- Seems to be the case: CFG or PDA make progress…

- Given a grammar G in Chomsky normal form: all rules A BC (B, C not start symbol), or A a. Claim: if G has derivation for w, length of w is n, then derivation is not more than 2n-1 steps.
- Informal proof: If w is empty, then must be S ∊. So say n>0. Use induction!

- Languages generated by CFG are decidable.
- Convert grammar to Chomsky normal form and try out all derivations with not more than 2n-1 steps.

- Variation of TM: this TM-like machine prints out all the strings in a given language.
- A TM is Turing-recognizable if and only if some enumerator enumerates it.
- If we have such a machine (see homework) E, we can run it and compare each output to a string w. If w equals the output, say this machine accepts w.
- Say there is a TM. Generate strings from the finite alphabet starting with empty string, then strings of length 1, then 2, etc. Run the TM on each string. Whenever it accepts, print out this string.

- ∊, 0, 1, 00, 01, 10, 11, etc.
- Which of the following lists are in lexical order?
- 1, 11, 111, 1111……
- 0, 10, 111, 010, …..
- 0, 10, 111, 1011, ….
- You define a list in lexical order
- You define a list not in lexical order

- For every decidable TM, there is an enumerator that prints the strings in the language in lexical order
- For every enumerator that prints out the strings in lexical order, there is a decidable TM.

- Decidable languages are closed under union, concatenation, star, intersection AND complementation.
- Proofs?

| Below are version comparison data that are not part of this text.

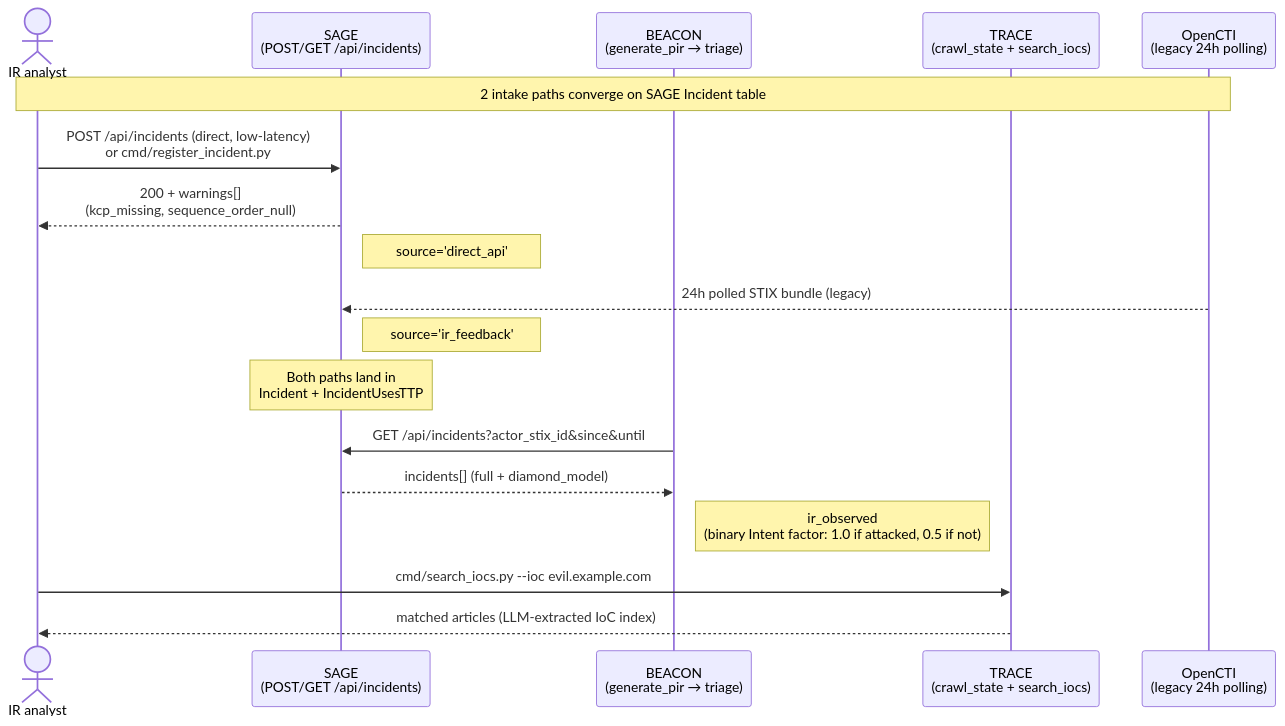
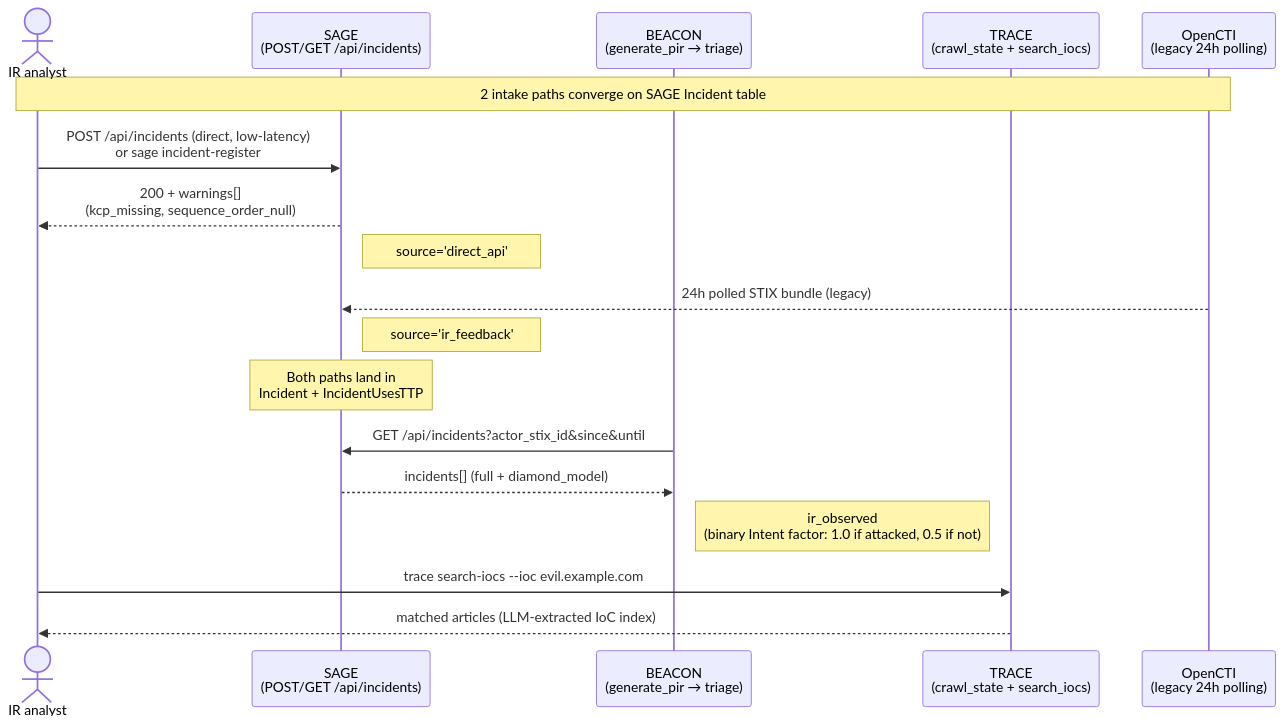
Before and after one commit to sw33t-b1u/sage: the diagram in docs/ir-feedback-flow.md, drawn with Mermaid. The commit also changed other lines of this file and 28 other files, not shown here.

First line of the commit message:
SAGE 1.3.0: retire standalone cmd invocation; unified sage CLI only

````diff
--- a/docs/ir-feedback-flow.md
+++ b/docs/ir-feedback-flow.md
@@ -17,26 +17,26 @@
 ```mermaid
 sequenceDiagram
     actor IR as IR analyst
     participant SAGE as SAGE<br/>(POST/GET /api/incidents)
     participant BEACON as BEACON<br/>(generate_pir → triage)
     participant TRACE as TRACE<br/>(crawl_state + search_iocs)
     participant OpenCTI as OpenCTI<br/>(legacy 24h polling)
 
     Note over IR,OpenCTI: 2 intake paths converge on SAGE Incident table
 
-    IR->>SAGE: POST /api/incidents (direct, low-latency)<br/>or cmd/register_incident.py
+    IR->>SAGE: POST /api/incidents (direct, low-latency)<br/>or sage incident-register
     SAGE-->>IR: 200 + warnings[]<br/>(kcp_missing, sequence_order_null)
     Note right of SAGE: source='direct_api'
 
     OpenCTI-->>SAGE: 24h polled STIX bundle (legacy)
     Note right of SAGE: source='ir_feedback'
 
     Note over SAGE: Both paths land in<br/>Incident + IncidentUsesTTP
 
     BEACON->>SAGE: GET /api/incidents?actor_stix_id&since&until
     SAGE-->>BEACON: incidents[] (full + diamond_model)
     Note right of BEACON: ir_observed<br/>(binary Intent factor: 1.0 if attacked, 0.5 if not)
 
-    IR->>TRACE: cmd/search_iocs.py --ioc evil.example.com
+    IR->>TRACE: trace search-iocs --ioc evil.example.com
     TRACE-->>IR: matched articles (LLM-extracted IoC index)
 ```
````
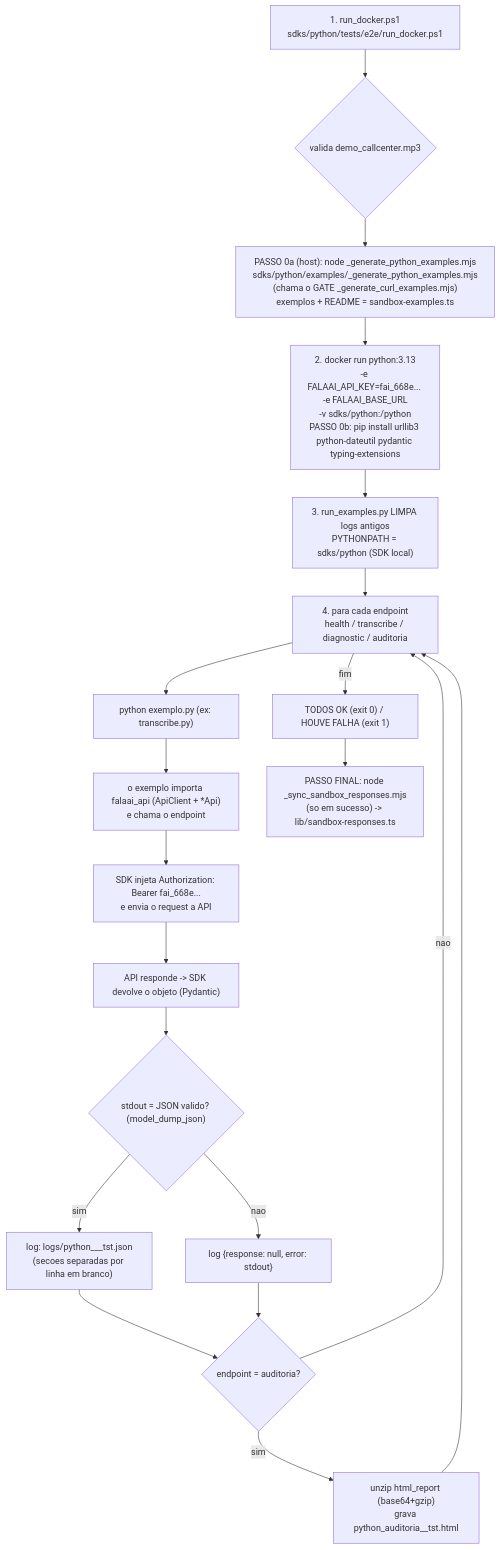
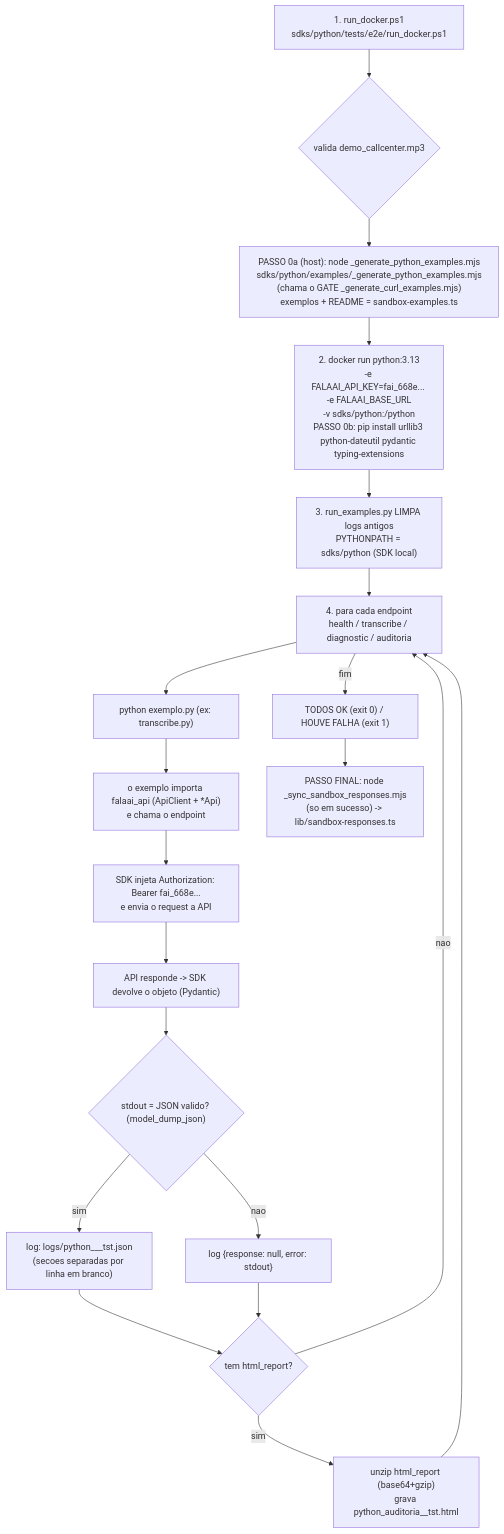
One commit to ActionTecBr/falaai-api-python changed the diagram in examples/_FLUXO_TESTE_SDK_PYTHON.md. Above: the diagram before and after it, drawn with Mermaid. The commit also changed other lines of this file and 116 other files, not shown here.

````diff
--- a/examples/_FLUXO_TESTE_SDK_PYTHON.md
+++ b/examples/_FLUXO_TESTE_SDK_PYTHON.md
@@ -32,22 +32,22 @@
 ```mermaid
 flowchart TD
     A["1. run_docker.ps1<br/>sdks/python/tests/e2e/run_docker.ps1"] --> B{"valida demo_callcenter.mp3"}
     B --> P0a["PASSO 0a (host): node _generate_python_examples.mjs<br/>sdks/python/examples/_generate_python_examples.mjs<br/>(chama o GATE _generate_curl_examples.mjs)<br/>exemplos + README = sandbox-examples.ts"]
     P0a --> C["2. docker run python:3.13<br/>-e FALAAI_API_KEY=fai_668e... -e FALAAI_BASE_URL<br/>-v sdks/python:/python<br/>PASSO 0b: pip install urllib3 python-dateutil pydantic typing-extensions"]
     C --> D["3. run_examples.py LIMPA logs antigos<br/>PYTHONPATH = sdks/python (SDK local)"]
     D --> E["4. para cada endpoint<br/>health / transcribe / diagnostic / auditoria"]
     E --> F["python exemplo.py (ex: transcribe.py)"]
     F --> G["o exemplo importa falaai_api (ApiClient + *Api)<br/>e chama o endpoint"]
     G --> H["SDK injeta Authorization: Bearer fai_668e...<br/>e envia o request a API"]
     H --> I["API responde -> SDK devolve o objeto (Pydantic)"]
     I --> J{"stdout = JSON valido? (model_dump_json)"}
     J -- "sim" --> K["log: logs/python_<endpoint>_<ts>_tst.json<br/>(secoes separadas por linha em branco)"]
     J -- "nao" --> L["log {response: null, error: stdout}"]
-    K --> M{"endpoint = auditoria?"}
+    K --> M{"tem html_report?"}
     L --> M
     M -- "sim" --> N["unzip html_report (base64+gzip)<br/>grava python_auditoria_<ts>_tst.html"]
     M -- "nao" --> E
     N --> E
     E -- "fim" --> O["TODOS OK (exit 0) / HOUVE FALHA (exit 1)"]
     O --> P["PASSO FINAL: node _sync_sandbox_responses.mjs<br/>(so em sucesso) -> lib/sandbox-responses.ts"]
 ```
````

Think how to build the TM…
- Complementation (Sipser uses this, but I'm not sure if it is a word)?

- Turing recognizable languages are closed under union, concatenation, star, intersection.
- Proofs?
- Note: that complementation is not present.

- If A is Turing recognizable and A' (complement) is Turing recognizable, can you build a decider for A?
- Answer: yes

- 1900 lecture giving challenges
- Possible presentation topic: select and talk about another problem on list.
- 10th problem: is there a finite process (algorithm) to determine if a given polynomial has an integral root.
- Turing (Church, Post) defined what is meant by a process.

Each is contained in and strictly smaller than next:

FSM NDFSM regular expressions

(deterministic push down automaton)

Push Down Automation Context Free Grammars

Turing decidable nondeterministic TM decidable

Turing recognizable nondeterministic TM recognizable

- As with other variations, such as size of alphabet, the deterministic (standard) TM that simulates a non-deterministic TM will have more states.
- Recall the FSM case.

- The machines developed in the proofs of equivalence will have more states, longer use of tape, etc., than any individual case.

- 1970: Yuri Matijasevic (based on work by Martin Davis, Hilary Putnam, Julia Robinson) showed that no such process/algorithm exists.
- can't be done!
Formally,

D = {p | p is a polynomial with an integral root}

D is not decidable. It is Turing-recognizable.

D1 = {p|p is polynomial in one variable with an integral root}

D is decidable because it is possible to set up bounds for possible roots and test all within the bounds.

Presentation topic possibility!

- can't be done!

- Develop a formal definition of an enumerator